Former Hiroshima Branch of the Bank of Japan
Originally established in 1905 as the Hiroshima Lesser Branch Office of the Bank of Japan in Kako-machi. The office rose through the ranks and was promoted to the more prestigious rank of formal Branch Office in 1911, and, following an expansion of operations in 1936, the Branch Office was relocated to its newly-constructed home in Fukuro-machi. The new building was a classic European beauty built of steel-reinforced ferro-concrete and equipped with armored shutters on the windows.
All 20 people at work inside the building lost their lives on the morning of August 6, the blast gutting the entire top floor where the armored shutters were left open. However, the shutters on the first and second floor remained closed, saving the interior from complete destruction. Of the remaining hibaku building, it is said to be the most well-preserved.
In the wake of the bombing, the building served as a shelter for the injured, and on August 8, just two days after the bomb, the bank reopened for withdrawals and provided spaces where the temporary branches of other financial institutions could operate until the spring of 1946.
It continued to function as a bank until March 1992, when the office was relocated once again. With permission from the Bank of Japan, the building was registered by the City of Hiroshima as an official hibaku building in 1993, and was then designated as an Important Cultural Property in July 2000 when it was donated to the City by the Bank of Japan.

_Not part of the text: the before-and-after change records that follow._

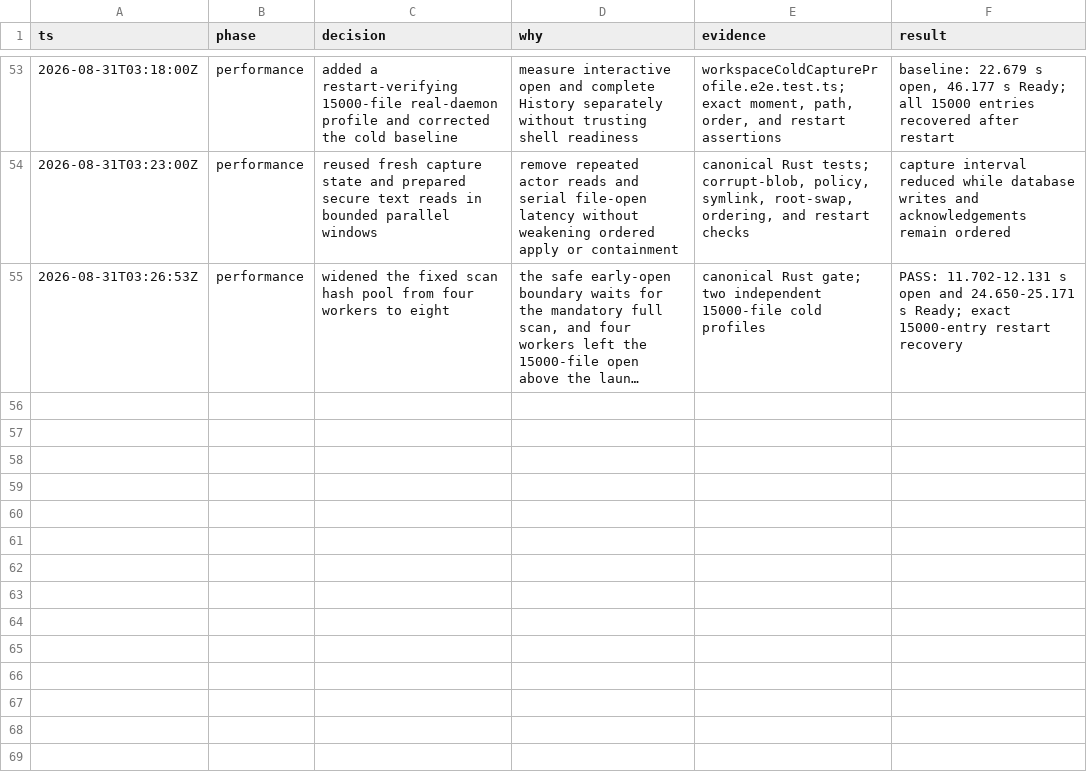
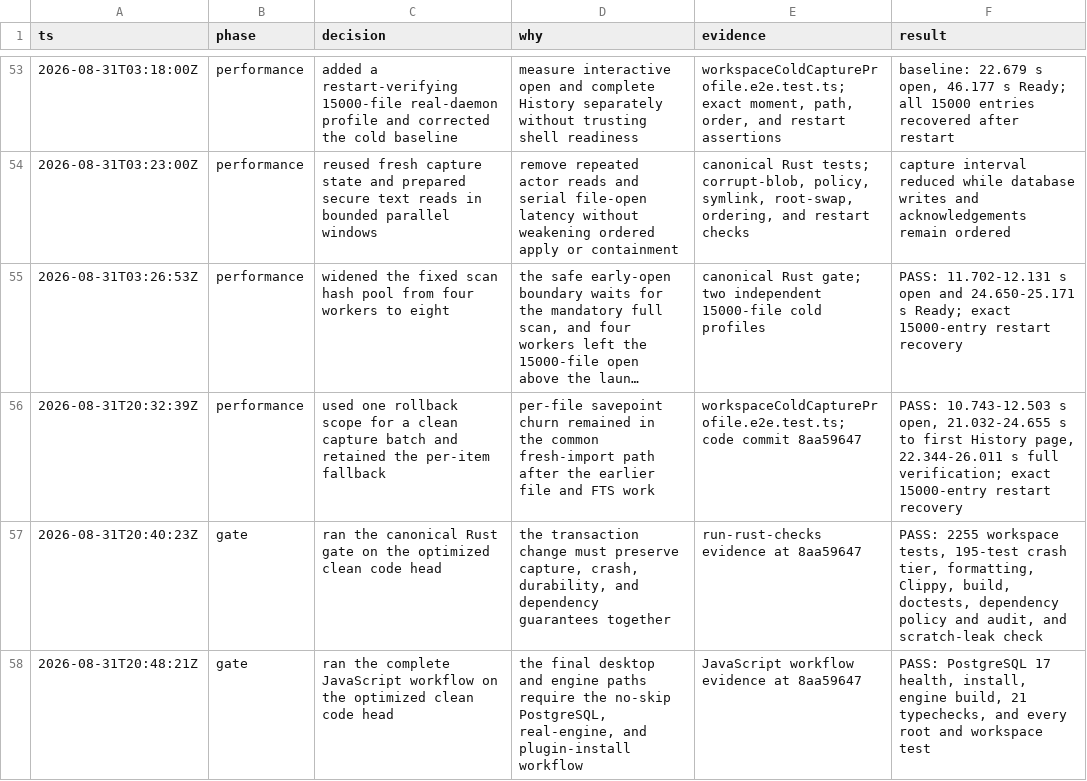
Before and after one commit to dohchq/dohc, a TSV file: docs/plans/launch-readiness-decisions.tsv, drawn as a sheet; only a part is shown, gaps mark what is left out; long unchanged cells end in …; the diff names each change by its address in the sheet, - before the commit and + after, or states it on an @@ line.

Commit message:
docs: refresh exact-head launch evidence

```diff
--- a/docs/plans/launch-readiness-decisions.tsv
+++ b/docs/plans/launch-readiness-decisions.tsv
+row 56: 2026-08-31T20:32:39Z | performance | used one rollback scope for a clean capture batch and retained the per-item fallback | per-file savepoint churn remained in the common fresh-import path after the earlier file and FTS work | workspaceColdCaptureProfile.e2e.test.ts; code commit 8aa59647 | PASS: 10.743-12.503 s open, 21.032-24.655 s to first History page, 22.344-26.011 s full verification; exact 15000-entry restart recovery
+row 57: 2026-08-31T20:40:23Z | gate | ran the canonical Rust gate on the optimized clean code head | the transaction change must preserve capture, crash, durability, and dependency guarantees together | run-rust-checks evidence at 8aa59647 | PASS: 2255 workspace tests, 195-test crash tier, formatting, Clippy, build, doctests, dependency policy and audit, and scratch-leak check
+row 58: 2026-08-31T20:48:21Z | gate | ran the complete JavaScript workflow on the optimized clean code head | the final desktop and engine paths require the no-skip PostgreSQL, real-engine, and plugin-install workflow | JavaScript workflow evidence at 8aa59647 | PASS: PostgreSQL 17 health, install, engine build, 21 typechecks, and every root and workspace test
```
Also changed, not shown: 2 other files.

Open to the public for free, the former bank now serves the community as a historical learning space, and as a space for cultural and art events.